Prompt –
Tally the lines below that contain the word "accent". Only the total should be given.

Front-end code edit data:
========================================
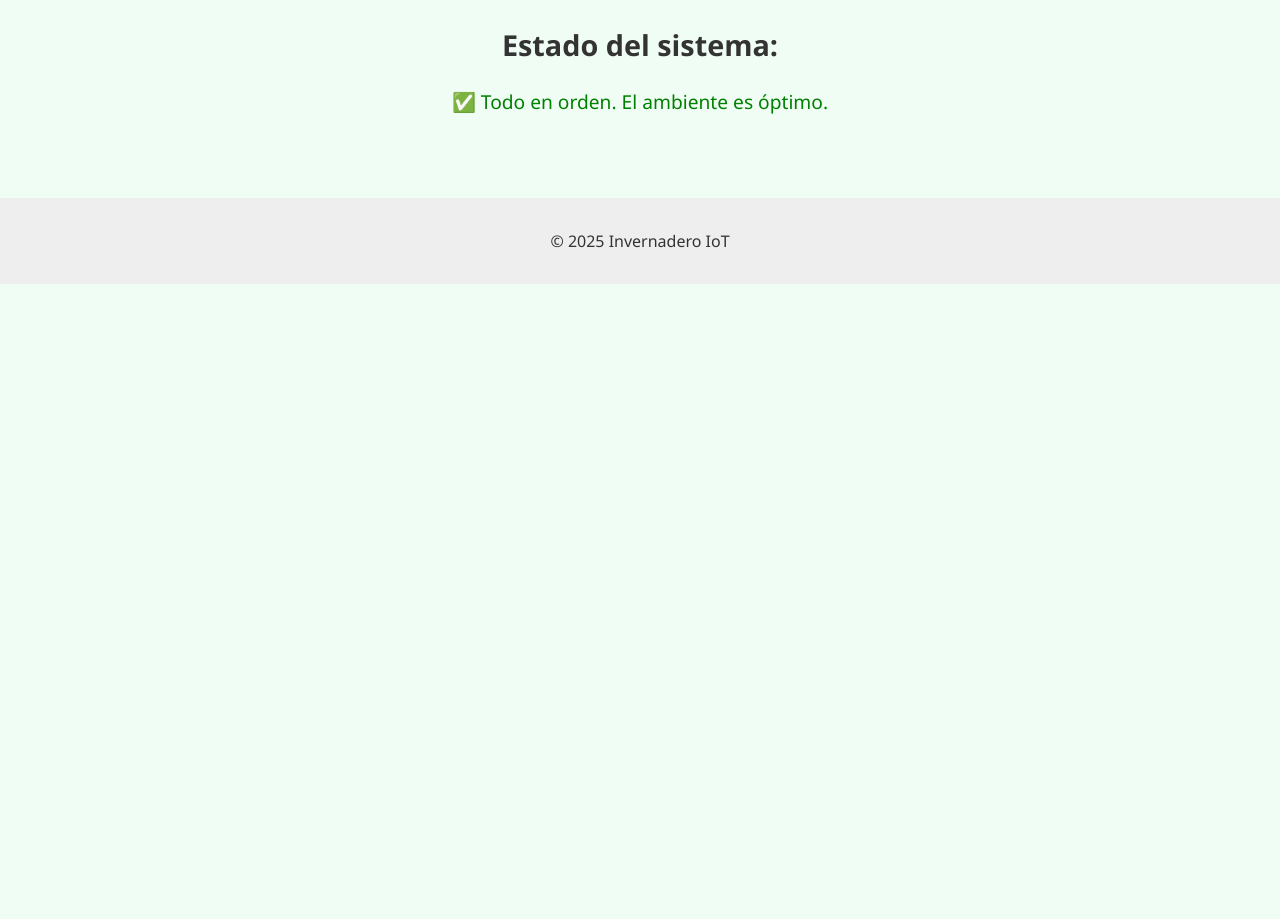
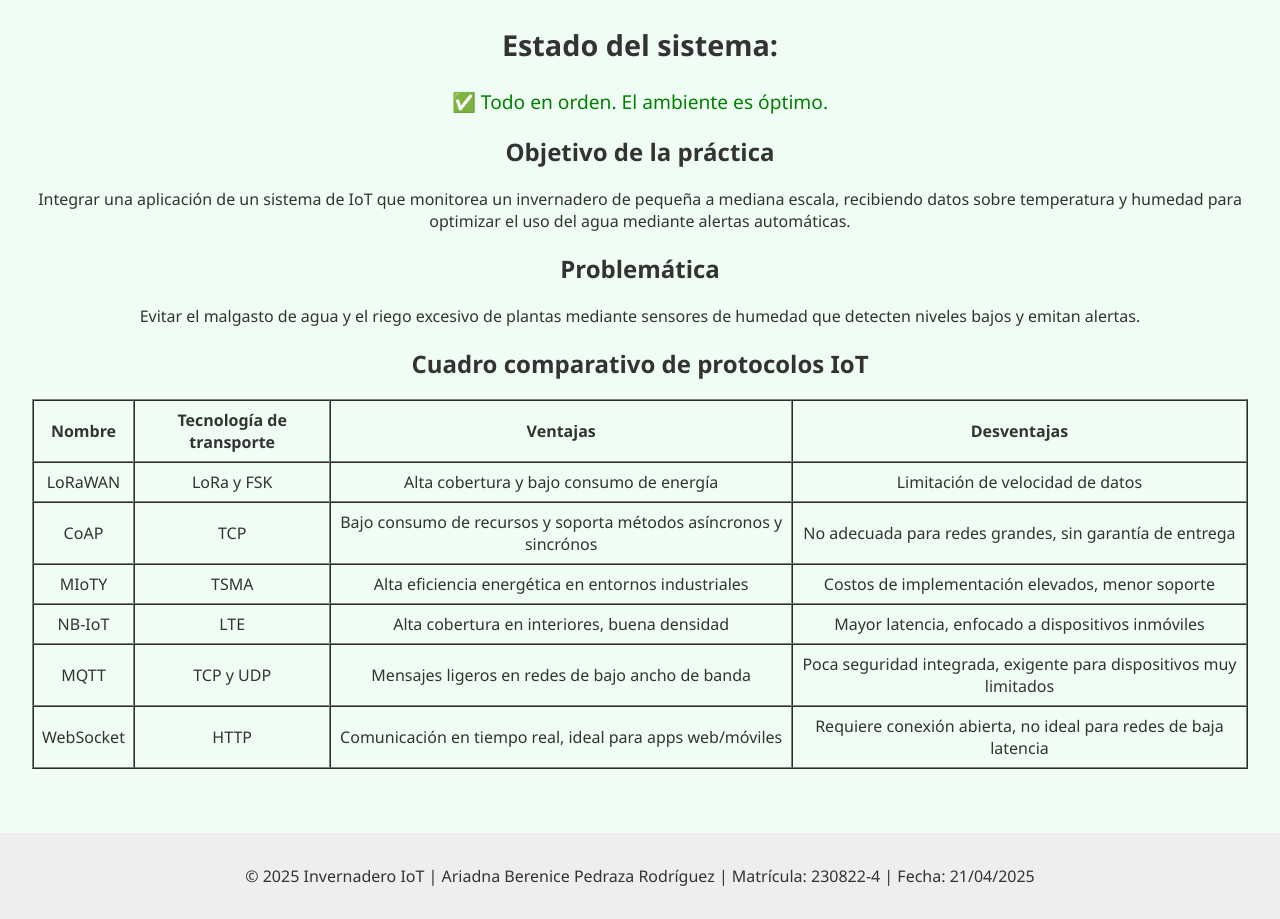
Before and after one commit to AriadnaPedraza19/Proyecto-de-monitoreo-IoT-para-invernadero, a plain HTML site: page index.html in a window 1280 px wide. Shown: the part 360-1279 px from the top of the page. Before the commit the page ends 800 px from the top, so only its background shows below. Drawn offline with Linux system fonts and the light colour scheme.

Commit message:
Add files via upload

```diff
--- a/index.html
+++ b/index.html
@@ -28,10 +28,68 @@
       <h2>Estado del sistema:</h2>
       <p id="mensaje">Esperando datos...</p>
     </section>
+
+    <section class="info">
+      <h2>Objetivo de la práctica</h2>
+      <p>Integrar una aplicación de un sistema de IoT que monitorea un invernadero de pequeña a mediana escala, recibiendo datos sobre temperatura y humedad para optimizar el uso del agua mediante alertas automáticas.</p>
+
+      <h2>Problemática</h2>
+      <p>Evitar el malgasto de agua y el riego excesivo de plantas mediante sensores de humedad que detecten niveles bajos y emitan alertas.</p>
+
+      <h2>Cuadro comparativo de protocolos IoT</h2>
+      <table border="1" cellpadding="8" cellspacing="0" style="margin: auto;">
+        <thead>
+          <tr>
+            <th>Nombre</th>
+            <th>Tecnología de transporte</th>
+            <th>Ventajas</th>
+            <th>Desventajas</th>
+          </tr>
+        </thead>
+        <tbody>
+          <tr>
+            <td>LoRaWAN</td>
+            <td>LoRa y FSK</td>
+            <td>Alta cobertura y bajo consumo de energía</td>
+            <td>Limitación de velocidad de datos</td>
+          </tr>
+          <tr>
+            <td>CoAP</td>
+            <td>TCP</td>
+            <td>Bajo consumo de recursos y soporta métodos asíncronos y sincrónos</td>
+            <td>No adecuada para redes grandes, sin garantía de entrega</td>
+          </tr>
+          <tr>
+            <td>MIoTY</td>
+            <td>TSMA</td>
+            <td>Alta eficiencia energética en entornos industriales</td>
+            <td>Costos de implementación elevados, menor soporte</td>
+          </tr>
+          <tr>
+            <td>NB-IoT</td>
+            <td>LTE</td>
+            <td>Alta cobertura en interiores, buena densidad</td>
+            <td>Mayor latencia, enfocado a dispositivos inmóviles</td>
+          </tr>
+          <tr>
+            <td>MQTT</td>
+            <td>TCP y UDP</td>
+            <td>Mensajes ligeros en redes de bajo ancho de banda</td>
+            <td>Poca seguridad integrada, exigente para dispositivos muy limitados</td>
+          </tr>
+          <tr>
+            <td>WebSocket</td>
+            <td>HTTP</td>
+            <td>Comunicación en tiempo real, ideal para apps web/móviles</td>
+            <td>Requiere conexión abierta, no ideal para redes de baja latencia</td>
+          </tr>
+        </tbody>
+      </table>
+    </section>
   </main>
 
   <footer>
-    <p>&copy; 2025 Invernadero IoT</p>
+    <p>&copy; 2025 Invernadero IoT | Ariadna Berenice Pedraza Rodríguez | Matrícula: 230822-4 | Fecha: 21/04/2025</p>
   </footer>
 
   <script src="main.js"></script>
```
========================================
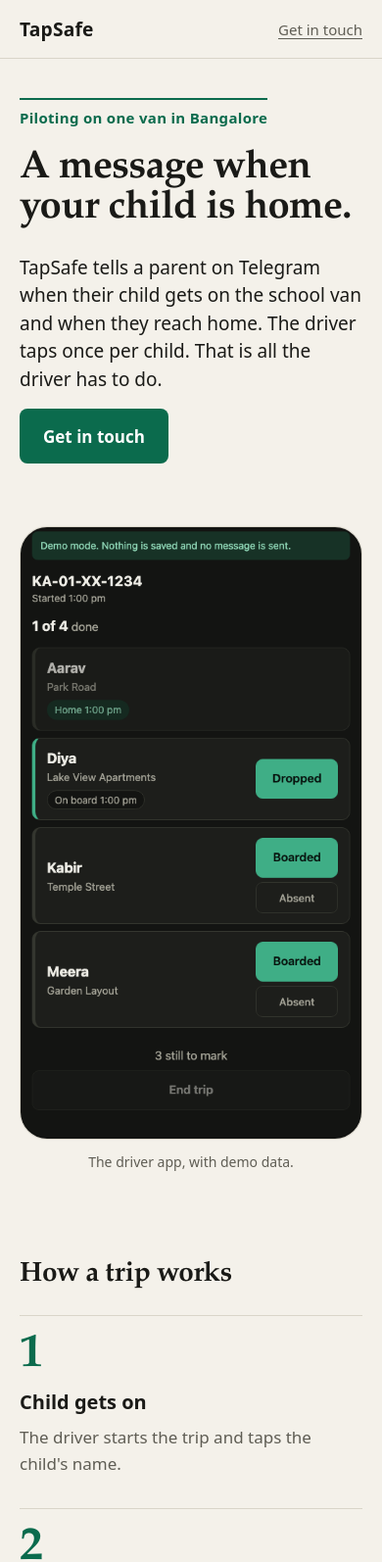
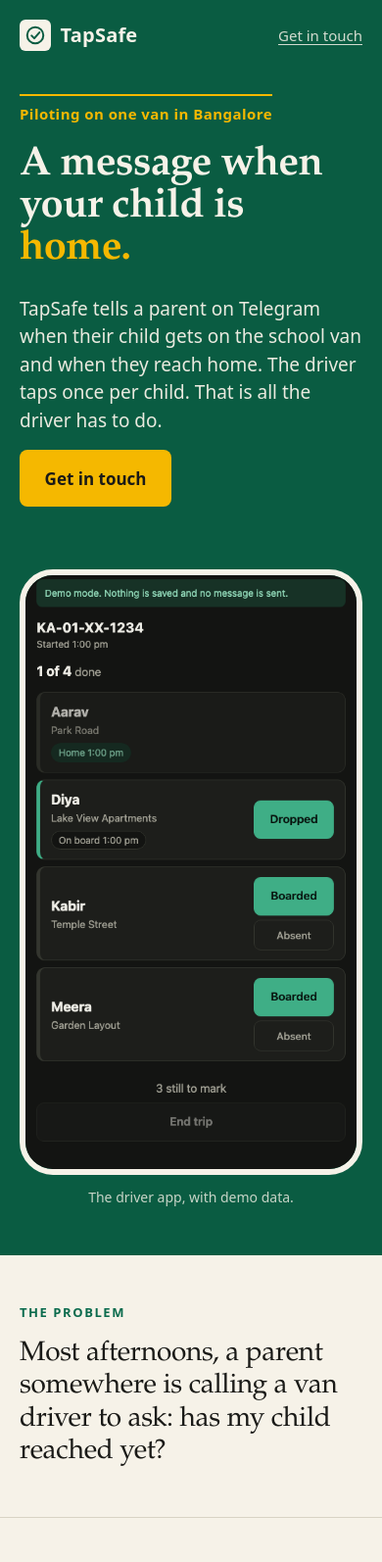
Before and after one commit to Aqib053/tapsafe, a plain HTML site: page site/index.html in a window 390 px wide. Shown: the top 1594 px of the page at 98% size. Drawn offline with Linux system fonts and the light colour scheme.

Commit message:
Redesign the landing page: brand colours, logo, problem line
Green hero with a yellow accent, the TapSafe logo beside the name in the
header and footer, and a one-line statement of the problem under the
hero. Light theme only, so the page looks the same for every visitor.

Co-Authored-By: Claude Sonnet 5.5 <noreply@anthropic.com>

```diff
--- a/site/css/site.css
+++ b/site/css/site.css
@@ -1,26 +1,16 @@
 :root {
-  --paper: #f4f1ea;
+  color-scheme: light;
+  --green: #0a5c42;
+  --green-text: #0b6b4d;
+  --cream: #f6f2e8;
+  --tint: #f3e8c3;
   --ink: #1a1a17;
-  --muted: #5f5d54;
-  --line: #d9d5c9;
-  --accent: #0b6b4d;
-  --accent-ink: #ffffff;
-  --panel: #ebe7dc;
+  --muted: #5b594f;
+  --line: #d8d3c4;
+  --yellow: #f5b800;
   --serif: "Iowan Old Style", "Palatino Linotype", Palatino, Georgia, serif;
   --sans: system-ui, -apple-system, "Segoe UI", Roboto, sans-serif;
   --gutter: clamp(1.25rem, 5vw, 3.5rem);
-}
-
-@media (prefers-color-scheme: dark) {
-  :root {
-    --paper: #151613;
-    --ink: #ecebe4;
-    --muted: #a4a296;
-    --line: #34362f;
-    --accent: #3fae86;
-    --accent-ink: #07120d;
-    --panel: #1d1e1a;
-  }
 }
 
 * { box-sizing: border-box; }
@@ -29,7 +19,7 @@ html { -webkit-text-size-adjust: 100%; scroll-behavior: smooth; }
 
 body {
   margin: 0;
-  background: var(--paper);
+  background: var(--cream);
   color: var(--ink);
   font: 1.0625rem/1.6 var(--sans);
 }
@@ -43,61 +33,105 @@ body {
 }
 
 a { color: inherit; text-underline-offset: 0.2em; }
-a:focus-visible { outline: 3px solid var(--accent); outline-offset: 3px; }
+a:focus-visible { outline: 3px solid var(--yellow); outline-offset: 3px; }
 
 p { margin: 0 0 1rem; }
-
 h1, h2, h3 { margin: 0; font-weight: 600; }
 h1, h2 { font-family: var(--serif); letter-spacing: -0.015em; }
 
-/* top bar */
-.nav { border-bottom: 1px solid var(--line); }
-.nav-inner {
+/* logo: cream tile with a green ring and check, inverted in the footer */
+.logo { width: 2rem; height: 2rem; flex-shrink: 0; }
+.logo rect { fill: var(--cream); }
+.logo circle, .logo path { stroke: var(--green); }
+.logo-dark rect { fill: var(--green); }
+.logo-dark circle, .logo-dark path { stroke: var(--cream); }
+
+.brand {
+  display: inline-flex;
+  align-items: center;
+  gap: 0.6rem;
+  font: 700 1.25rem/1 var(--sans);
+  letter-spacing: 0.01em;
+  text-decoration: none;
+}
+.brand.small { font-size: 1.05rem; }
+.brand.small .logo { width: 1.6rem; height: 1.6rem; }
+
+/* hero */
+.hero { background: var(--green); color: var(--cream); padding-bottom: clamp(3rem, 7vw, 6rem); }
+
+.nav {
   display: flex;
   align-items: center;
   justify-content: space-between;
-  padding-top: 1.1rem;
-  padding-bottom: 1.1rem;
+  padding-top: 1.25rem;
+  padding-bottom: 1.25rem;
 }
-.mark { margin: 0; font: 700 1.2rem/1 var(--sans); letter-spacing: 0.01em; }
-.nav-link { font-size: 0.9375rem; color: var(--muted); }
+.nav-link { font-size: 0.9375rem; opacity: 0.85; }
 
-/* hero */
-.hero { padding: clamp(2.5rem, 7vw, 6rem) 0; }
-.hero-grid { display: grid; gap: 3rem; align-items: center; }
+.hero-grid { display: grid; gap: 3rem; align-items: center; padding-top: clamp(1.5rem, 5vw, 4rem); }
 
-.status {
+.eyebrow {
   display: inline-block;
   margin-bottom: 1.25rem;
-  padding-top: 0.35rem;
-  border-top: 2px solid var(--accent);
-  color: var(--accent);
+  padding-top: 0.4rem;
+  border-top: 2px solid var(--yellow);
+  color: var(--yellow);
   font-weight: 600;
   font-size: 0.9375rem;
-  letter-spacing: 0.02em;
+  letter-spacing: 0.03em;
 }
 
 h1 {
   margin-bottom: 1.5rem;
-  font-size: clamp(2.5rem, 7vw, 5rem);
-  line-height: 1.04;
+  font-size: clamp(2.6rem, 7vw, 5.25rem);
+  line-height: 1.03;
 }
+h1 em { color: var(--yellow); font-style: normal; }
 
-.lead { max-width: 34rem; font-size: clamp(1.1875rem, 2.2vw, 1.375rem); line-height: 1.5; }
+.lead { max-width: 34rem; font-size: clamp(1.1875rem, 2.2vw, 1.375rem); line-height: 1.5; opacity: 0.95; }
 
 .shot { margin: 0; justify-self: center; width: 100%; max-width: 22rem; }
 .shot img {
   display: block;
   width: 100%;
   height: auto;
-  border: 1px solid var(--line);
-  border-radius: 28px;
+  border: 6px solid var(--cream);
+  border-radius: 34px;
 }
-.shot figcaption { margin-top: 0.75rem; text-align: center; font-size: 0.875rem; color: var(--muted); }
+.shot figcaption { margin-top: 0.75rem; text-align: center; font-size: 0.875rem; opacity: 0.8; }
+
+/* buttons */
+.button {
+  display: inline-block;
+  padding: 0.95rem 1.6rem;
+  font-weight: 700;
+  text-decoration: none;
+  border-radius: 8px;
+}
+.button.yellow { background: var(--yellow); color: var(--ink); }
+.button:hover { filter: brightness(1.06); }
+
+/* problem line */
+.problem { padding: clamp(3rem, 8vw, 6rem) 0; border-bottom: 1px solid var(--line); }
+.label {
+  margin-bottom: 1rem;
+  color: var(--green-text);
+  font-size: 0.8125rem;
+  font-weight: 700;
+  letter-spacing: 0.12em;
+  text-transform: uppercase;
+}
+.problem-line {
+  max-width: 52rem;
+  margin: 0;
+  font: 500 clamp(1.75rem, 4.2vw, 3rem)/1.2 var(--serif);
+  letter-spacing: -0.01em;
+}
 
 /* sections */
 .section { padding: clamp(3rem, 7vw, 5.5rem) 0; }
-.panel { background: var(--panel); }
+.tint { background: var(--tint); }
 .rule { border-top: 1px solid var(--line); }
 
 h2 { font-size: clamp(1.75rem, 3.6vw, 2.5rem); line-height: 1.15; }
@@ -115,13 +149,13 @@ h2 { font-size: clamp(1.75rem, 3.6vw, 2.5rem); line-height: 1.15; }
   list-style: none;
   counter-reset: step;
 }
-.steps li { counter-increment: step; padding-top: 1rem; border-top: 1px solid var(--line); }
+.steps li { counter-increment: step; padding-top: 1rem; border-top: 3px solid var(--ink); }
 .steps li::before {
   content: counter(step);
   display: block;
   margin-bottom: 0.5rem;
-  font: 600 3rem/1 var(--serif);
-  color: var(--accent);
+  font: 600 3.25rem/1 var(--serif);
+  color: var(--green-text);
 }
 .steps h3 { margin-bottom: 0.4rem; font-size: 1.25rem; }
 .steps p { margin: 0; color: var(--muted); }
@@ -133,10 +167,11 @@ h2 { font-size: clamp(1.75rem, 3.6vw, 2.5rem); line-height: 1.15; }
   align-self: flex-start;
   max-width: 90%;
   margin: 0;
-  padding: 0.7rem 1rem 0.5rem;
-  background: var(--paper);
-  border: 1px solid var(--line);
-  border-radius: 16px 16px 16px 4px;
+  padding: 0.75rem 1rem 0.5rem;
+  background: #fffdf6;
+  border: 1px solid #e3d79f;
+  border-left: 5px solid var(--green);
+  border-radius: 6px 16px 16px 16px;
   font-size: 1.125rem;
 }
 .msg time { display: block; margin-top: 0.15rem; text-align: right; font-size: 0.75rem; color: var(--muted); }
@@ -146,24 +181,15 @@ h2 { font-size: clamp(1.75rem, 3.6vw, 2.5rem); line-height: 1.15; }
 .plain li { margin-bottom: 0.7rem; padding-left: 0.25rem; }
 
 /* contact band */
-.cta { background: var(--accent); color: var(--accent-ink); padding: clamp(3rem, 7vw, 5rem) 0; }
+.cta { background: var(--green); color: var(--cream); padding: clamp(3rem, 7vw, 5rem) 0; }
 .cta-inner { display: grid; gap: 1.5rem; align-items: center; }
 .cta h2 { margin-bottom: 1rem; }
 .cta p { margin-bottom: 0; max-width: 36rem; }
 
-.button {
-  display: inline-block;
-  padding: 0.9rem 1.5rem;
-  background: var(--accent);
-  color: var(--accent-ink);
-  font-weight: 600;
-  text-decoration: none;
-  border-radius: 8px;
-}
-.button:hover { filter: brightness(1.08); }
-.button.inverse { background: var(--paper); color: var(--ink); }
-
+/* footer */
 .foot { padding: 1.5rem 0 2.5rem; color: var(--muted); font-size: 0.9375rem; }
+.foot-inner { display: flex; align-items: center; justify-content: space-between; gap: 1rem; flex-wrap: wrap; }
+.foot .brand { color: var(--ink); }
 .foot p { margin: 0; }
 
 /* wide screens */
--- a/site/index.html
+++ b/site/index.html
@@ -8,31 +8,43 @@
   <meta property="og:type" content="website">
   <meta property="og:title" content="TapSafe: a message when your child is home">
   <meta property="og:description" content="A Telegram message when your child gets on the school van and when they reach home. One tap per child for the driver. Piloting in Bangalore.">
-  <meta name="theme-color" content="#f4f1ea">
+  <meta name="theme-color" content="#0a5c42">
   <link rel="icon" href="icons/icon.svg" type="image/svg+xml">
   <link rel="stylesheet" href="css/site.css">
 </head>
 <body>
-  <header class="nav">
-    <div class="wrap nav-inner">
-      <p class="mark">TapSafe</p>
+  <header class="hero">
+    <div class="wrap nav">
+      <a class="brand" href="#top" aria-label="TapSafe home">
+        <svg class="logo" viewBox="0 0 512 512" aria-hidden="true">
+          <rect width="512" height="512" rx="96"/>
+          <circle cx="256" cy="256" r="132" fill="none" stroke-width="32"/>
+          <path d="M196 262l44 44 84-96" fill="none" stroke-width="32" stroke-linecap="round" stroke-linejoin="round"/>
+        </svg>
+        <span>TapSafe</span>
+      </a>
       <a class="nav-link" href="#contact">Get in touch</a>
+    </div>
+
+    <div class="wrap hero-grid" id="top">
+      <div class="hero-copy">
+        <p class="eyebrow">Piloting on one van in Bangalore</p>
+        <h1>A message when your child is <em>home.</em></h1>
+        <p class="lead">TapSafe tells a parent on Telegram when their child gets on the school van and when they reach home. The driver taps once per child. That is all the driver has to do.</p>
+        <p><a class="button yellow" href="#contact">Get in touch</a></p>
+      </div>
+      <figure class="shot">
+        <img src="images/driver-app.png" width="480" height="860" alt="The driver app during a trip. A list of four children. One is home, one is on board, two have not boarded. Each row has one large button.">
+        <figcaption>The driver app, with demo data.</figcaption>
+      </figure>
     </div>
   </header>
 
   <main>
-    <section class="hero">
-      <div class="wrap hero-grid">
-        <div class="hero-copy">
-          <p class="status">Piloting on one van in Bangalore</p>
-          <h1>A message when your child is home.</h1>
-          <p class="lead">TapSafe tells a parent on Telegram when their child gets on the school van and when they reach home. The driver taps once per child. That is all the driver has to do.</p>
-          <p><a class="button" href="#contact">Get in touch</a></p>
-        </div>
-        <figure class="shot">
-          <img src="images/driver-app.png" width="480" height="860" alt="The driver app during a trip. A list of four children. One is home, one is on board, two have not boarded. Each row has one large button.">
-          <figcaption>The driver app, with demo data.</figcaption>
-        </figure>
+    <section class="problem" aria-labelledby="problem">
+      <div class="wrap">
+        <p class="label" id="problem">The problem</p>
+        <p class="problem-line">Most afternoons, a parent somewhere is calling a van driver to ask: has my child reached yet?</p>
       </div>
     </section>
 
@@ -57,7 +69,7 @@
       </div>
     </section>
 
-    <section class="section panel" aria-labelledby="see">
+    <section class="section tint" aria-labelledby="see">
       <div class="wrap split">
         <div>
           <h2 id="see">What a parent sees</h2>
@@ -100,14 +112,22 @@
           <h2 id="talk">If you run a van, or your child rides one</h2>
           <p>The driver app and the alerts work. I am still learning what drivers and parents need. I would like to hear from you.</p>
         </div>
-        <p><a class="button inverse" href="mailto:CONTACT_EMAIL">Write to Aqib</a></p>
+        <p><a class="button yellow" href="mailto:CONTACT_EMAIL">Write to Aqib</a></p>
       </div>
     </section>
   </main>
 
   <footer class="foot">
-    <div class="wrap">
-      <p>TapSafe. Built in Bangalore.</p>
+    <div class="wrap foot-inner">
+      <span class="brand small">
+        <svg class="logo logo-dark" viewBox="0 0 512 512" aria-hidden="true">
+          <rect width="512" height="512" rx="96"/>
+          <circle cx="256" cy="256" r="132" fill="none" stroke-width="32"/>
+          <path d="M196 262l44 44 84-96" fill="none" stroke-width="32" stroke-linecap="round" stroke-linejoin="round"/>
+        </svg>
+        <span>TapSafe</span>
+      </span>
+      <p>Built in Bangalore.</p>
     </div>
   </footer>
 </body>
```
========================================
Task response –
12